A third fil rouge is the relationship between humans and nature. The angles here are probably the most disparate: from the tender portraits of a bird trainer presented by another Italian, Francesca Todde, to the French landscape wounded by inconsiderate tungsten mining depicted by the Franco-Belgian duo Castel & Mahoudeau. The viewer oscillates, in synch with the artists, between cautious optimism and despair.
On this theme, maybe as a result of the wanderlust I accumulated over the past 12 months, I was mesmerized by the fantasy travel brochures of the “All Inclusive” project presented by another duo, Loho (from France) & Lopes (from Switzerland), depicting intergalactic trips illustrated with pictures taken in the Alps and the Jura but made unfamiliar through the use of colored filters.
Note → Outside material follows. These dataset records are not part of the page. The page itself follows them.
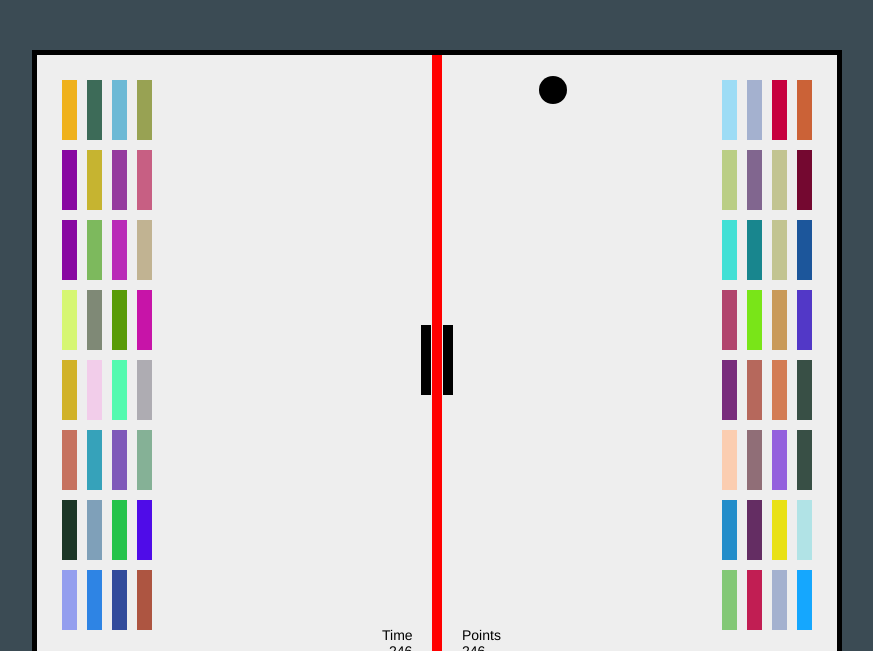
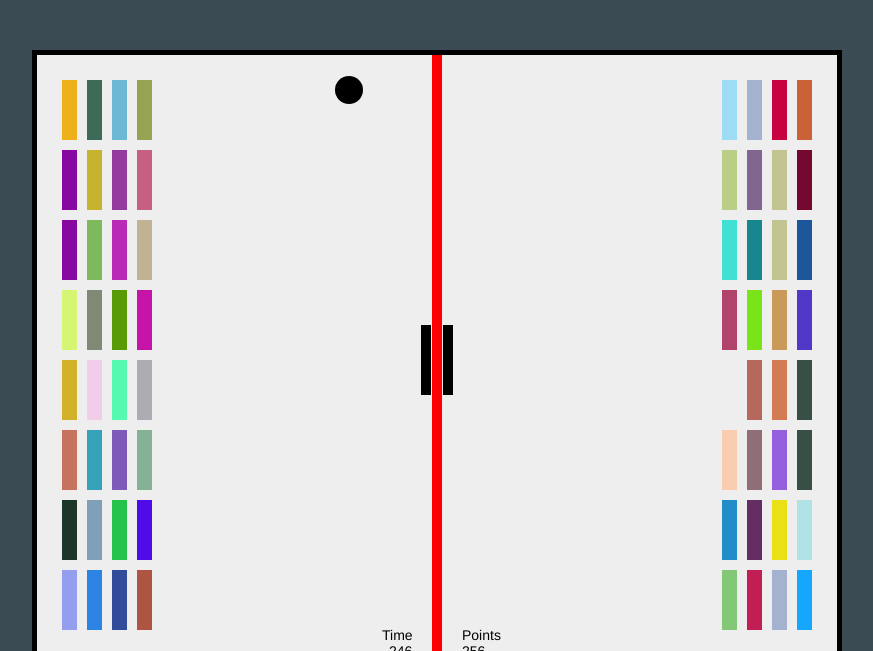
Before and after one commit to brycewolf/Colorball, a website: page public/colorball.html in a window 1280 px wide. Shown: the part 149-800 px from the top of the page, without its empty margins (203-1076 px from the left). Drawn offline with Linux system fonts and the light colour scheme.

Commit message:
Attempting to fix brick not recognizing hit

```diff
--- a/public/colorball.html
+++ b/public/colorball.html
@@ -192,7 +192,7 @@
 		//check for hitting the bricks
 		for (var i = 0; i<numBrickCols; i++) {
 			for (var j = 0; j<numBrickRows; j++) {
-				if (ballX >= bricksRight[i][j].x && ballY >= bricksRight[i][j].y && ballY <= bricksRight[i][j].y-brickHeight && bricksRight[i][j].visible) {
+				if (ballX >= bricksRight[i][j].x && ballY >= bricksRight[i][j].y && ballY <= bricksRight[i][j].y+brickHeight && bricksRight[i][j].visible) {
 					if (rightOnly) {
 						bricksRight[i][j].visible = false;
 						points = points + 10;
```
Finally, the use of photography to record history pervades the work of French author Benjamin Schmuck, presenting a reportage on voodoo rituals in Benin, but also that of Dutch talent Jesper Boot, portraying members of his family in the trappings of the politicians we see every day in the media. The work of these two photographers is at the antipodes (one uses images to document reality while the other questions the reality of the images themselves), but their point of view is equally valid in an era where, inundated with too much visual information, we sometimes have trouble telling the truth from the fake.
In the course of its existence, Circulation(s) has been a very effective launchpad for young talents. I hope that the vaccination drive, here at Centquatre Paris and everywhere else, picks up enough steam that museums can finally reopen and the public can explore in person, and not just from the comfort of their homes, the thought-provoking 2021 vintage of photographers selected for this edition.
Circulation(s) will remain open until May 2, 2021. It can be enjoyed virtually for now, also through a rich and varied program of online talks.
Lead photo credit : Circulation(s) Festival. © Sarah Bartesaghi Truong